It was the scariest moment of his entire life.

During a family vacation in Mexico, Amos, his four-year-old daughter Airie, and the rest of their family were playing in the hotel swimming pool. Suddenly Amos’s wife started screaming—Airie was submerged in the water, not moving. Amos leaped into the pool and pulled her out, then performed CPR and managed to resuscitate the little girl.

This traumatic incident wasn’t the first time Airie had passed out unexpectedly—she had experienced a similar situation a year earlier when she fell unconscious while going down a slide at a playground. At the time doctors hadn’t been able to determine the cause.

After the family returned home from their vacation, they took Airie to the doctor, who referred them to specialists and, eventually, they visited the cardiology department at BC Children’s Hospital. After a week, the test results came back: Airie had Long QT Syndrome (LQTS), a heart condition that could be passed through family genetics. The entire family was tested, and it was revealed that Amos and his son Kian also had this condition, as well Amos’s mother and one of his sisters.

This news was the missing piece of a 30-year puzzle that had eluded Amos for most of his life. Ever since he was a child, he had suffered from a mysterious ailment that caused him to pass out while he was engaged in intense physical activities.
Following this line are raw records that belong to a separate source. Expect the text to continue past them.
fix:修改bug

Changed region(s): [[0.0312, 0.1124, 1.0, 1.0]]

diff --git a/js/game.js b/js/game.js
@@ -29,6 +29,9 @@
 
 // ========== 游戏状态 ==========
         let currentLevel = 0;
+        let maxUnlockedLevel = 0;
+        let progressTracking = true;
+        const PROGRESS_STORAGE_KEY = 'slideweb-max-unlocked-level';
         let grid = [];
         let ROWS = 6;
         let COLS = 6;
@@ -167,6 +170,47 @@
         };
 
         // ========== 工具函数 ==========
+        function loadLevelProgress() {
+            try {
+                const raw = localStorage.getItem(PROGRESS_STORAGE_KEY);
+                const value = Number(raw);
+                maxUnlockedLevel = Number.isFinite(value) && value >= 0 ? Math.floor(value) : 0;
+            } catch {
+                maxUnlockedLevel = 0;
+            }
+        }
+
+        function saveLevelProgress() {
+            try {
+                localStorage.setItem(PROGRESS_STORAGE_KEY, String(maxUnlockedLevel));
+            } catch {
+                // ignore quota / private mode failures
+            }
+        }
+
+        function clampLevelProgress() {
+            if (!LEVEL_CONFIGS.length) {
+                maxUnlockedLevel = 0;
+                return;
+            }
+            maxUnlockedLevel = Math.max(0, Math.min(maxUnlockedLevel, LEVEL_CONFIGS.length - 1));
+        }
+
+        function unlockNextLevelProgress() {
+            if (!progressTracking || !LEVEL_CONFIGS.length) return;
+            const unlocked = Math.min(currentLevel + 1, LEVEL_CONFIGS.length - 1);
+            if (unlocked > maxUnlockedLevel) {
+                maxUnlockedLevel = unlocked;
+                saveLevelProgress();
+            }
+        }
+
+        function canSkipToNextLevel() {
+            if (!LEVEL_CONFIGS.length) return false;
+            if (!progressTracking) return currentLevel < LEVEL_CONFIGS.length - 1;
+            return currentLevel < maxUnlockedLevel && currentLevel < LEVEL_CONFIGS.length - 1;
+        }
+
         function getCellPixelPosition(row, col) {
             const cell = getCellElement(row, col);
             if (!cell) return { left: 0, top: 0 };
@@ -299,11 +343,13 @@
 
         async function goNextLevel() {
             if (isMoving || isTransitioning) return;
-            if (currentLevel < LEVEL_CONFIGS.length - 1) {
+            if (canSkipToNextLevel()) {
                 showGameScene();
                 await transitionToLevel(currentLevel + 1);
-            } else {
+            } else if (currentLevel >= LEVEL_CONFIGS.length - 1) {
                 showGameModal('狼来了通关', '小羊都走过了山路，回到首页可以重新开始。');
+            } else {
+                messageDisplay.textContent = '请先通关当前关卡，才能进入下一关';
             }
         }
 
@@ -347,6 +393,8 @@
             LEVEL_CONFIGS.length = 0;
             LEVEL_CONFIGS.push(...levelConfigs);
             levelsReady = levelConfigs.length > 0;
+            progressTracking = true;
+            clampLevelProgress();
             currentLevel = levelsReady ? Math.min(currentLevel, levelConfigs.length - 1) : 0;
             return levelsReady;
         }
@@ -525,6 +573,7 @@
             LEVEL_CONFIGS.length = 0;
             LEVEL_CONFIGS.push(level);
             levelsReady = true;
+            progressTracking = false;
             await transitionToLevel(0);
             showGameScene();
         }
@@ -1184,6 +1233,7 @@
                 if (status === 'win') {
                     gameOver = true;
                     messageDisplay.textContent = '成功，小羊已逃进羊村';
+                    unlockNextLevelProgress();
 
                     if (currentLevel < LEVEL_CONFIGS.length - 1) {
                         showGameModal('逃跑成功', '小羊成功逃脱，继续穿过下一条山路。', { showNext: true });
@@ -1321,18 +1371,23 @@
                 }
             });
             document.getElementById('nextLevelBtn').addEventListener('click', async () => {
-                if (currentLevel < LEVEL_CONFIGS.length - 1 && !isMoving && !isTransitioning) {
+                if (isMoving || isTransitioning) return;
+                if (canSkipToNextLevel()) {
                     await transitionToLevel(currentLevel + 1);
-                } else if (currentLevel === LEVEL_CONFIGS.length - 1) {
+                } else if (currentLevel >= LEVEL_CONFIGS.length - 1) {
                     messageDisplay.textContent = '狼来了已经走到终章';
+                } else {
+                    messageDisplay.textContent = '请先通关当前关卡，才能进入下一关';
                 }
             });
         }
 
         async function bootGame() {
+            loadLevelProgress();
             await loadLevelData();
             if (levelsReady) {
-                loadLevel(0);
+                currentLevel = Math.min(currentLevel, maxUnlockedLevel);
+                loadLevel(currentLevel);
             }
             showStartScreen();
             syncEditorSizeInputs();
They were never able to identify why this happened, and so he had simply learned to live with it, refraining from participating in many forms of physical activity. “It was a relief to finally know the cause,” Amos said.
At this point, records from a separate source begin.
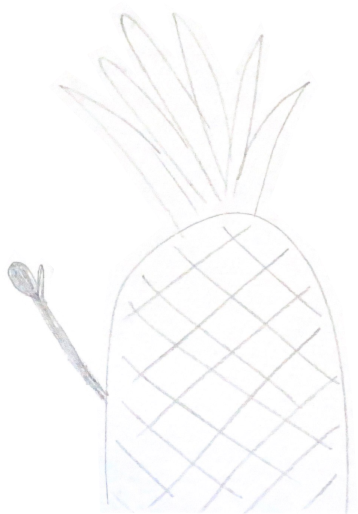
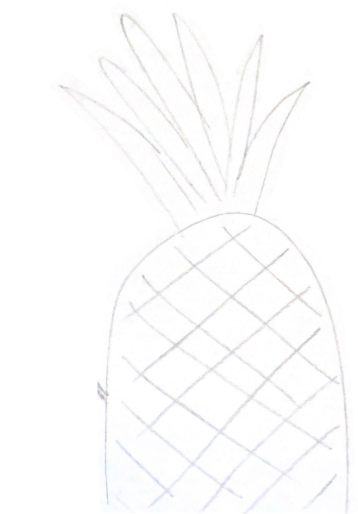
setup, move, interaction

Changed region(s): [[0.0, 0.4981, 0.2765, 0.7782]]

diff --git a/states/gameState.py b/states/gameState.py
@@ -1,6 +1,75 @@
+import pygame
+from settings import *
+from entities.player.player import Player
 from states.state import State
+from utils.miscellaneous import is_near_enough
 
 class GameState(State):
 
-    def __init__(self):
-        pass
+    def __init__(self, game):
+
+        super().__init__(game)
+
+        self.player = Player((WIDTH / 2, HEIGHT - 400))
+
+        bg_image = pygame.image.load('./graphics/poste_surveillance.png').convert_alpha()
+        self.background = bg_image
+
+        # activation system
+        self.activation_cooldown_time = 300
+        self.activation_time = pygame.time.get_ticks() + 500
+        self.can_activate_selection = False
+
+
+    def activation_cooldown(self):
+        if not self.can_activate_selection and pygame.time.get_ticks() - self.activation_time > self.activation_cooldown_time:
+            self.can_activate_selection = True
+
+
+    def activatePlayer(self):
+        self.player.activate()
+        
+        if self.can_activate_selection:
+
+            for location in [POLICE_BUTTON_X, CAM_BUTTON_X, PAPERS_X]:
+
+                if is_near_enough(location, self.player.rect.x, 50):
+                    print(location)
+
+                    self.can_activate_selection = False
+                    self.activation_time = pygame.time.get_ticks()
+
+
+    def playerMove(self, direction):
+        if self.player.canMove:
+            self.player.rect.x += direction * PLAYER_SPEED
+
+
+    def input(self):
+       
+        keys = pygame.key.get_pressed()
+
+        # player movement input
+        if keys[pygame.K_LEFT]: #left
+            self.playerMove(-1)
+        elif keys[pygame.K_RIGHT]: #right
+            self.playerMove(1)
+        else:
+            self.player.direction.x = 0
+
+        if keys[pygame.K_SPACE]or keys[pygame.K_RETURN]: # OK
+            self.activatePlayer()
+
+
+    def draw(self):
+        # draw background
+        self.display_surface.blit(self.background, (0,0))   
+
+        # draw player
+        self.display_surface.blit(self.player.image, (self.player.rect.x, self.player.rect.y))
+
+
+    def run(self):
+        self.draw()
+        self.player.update()
+        self.activation_cooldown()

diff --git a/entities/player/player.py b/entities/player/player.py
@@ -1,0 +1,51 @@
+import pygame
+from entities.player.playerInfo import PlayerInfo
+from entities.entity import Entity
+from settings import *
+
+class Player(Entity):
+
+    def __init__(self, pos: tuple):
+        super().__init__()
+
+        self.img_idle = './graphics/heros.png'
+        self.img_activated = './graphics/heros_bras_leve.png'
+
+        self.setImage(self.img_idle)
+        self.rect = self.image.get_rect(topleft = pos)
+
+        # movement
+        self.canMove = True
+
+        # stats
+        self.player_info = PlayerInfo()
+
+        # status
+        self.activation_cooldown_time = 600
+        self.activated_time = pygame.time.get_ticks() - self.activation_cooldown_time * 2
+        self.idle = True
+
+
+    def setImage(self, img):
+        image = pygame.image.load(img).convert_alpha()
+        rect = image.get_rect()
+        self.image = pygame.transform.scale(image, (int(rect.width * SCALE_FACTOR), int(rect.height * SCALE_FACTOR)))
+
+
+    def animation_cooldown(self):
+        now = pygame.time.get_ticks()
+        if not self.idle and  now - self.activated_time >= self.activation_cooldown_time:
+            self.setImage(self.img_idle)        
+            self.idle = True
+
+
+    def activate(self):
+        if self.idle:
+            self.setImage(self.img_activated)  
+            self.activated_time = pygame.time.get_ticks() 
+            self.idle = False
+
+
+    def update(self):
+        self.animation_cooldown()
+        

diff --git a/entities/entity.py b/entities/entity.py
@@ -1,0 +1,28 @@
+import pygame
+from utils.miscellaneous import get_distance_direction
+
+class Entity(pygame.sprite.Sprite):
+
+    def __init__(self):
+        super().__init__()
+        self.frame_index = 0
+        self.animation_speed = 0.05
+        self.direction = pygame.math.Vector2()
+
+        # invicibility timer
+        self.vulnerable = True
+        self.invicibility_cooldown = 175
+        self.hit_time = pygame.time.get_ticks() - self.invicibility_cooldown    
+
+        self.speed = 0
+
+
+    def move(self, speed):
+        if self.direction.magnitude() != 0:
+            self.direction = self.direction.normalize()
+
+        self.rect.x += self.direction.x * speed
+
+
+    def touches(self, sprite): 
+        return self.rect.colliderect(sprite.rect.inflate(2,2))

diff --git a/states/transitions/clapTransitionState.py b/states/transitions/clapTransitionState.py
@@ -7,6 +7,8 @@ class ClapTransitionState(TransitionState):
 
     def __init__(self, game, transition_mode, next_states = []):
         super().__init__(game, transition_mode, next_states)
+        self.transition_speed *= 5
+
 
 
     def draw(self):

diff --git a/utils/miscellaneous.py b/utils/miscellaneous.py
@@ -52,3 +52,6 @@ def get_distance_direction(checker, checked):
         
     return distance, direction
     
+
+def is_near_enough(target, number, margin):
+    return number >= target - margin and number <= target + margin

diff --git a/settings.py b/settings.py
@@ -24,3 +24,11 @@ MARGIN = 16
 
 TRANSITION_MODE_IN = 0
 TRANSITION_MODE_OUT = 1
+
+# Player
+PLAYER_SPEED = 5
+
+# INTERACTIONS
+POLICE_BUTTON_X = 535
+CAM_BUTTON_X = 705
+PAPERS_X = 945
Airie, Amos and Kian were prescribed medications to help control the LQTS and they visit BC Children’s Hospital regularly for checkups. Thanks to the help they received at the hospital, the entire family is now able to move on and enjoy their lives without limiting the children’s potential.

“It’s a relief to know what we have,” Amos said, “to know what the effects of the medication are, to know we can live a normal life.”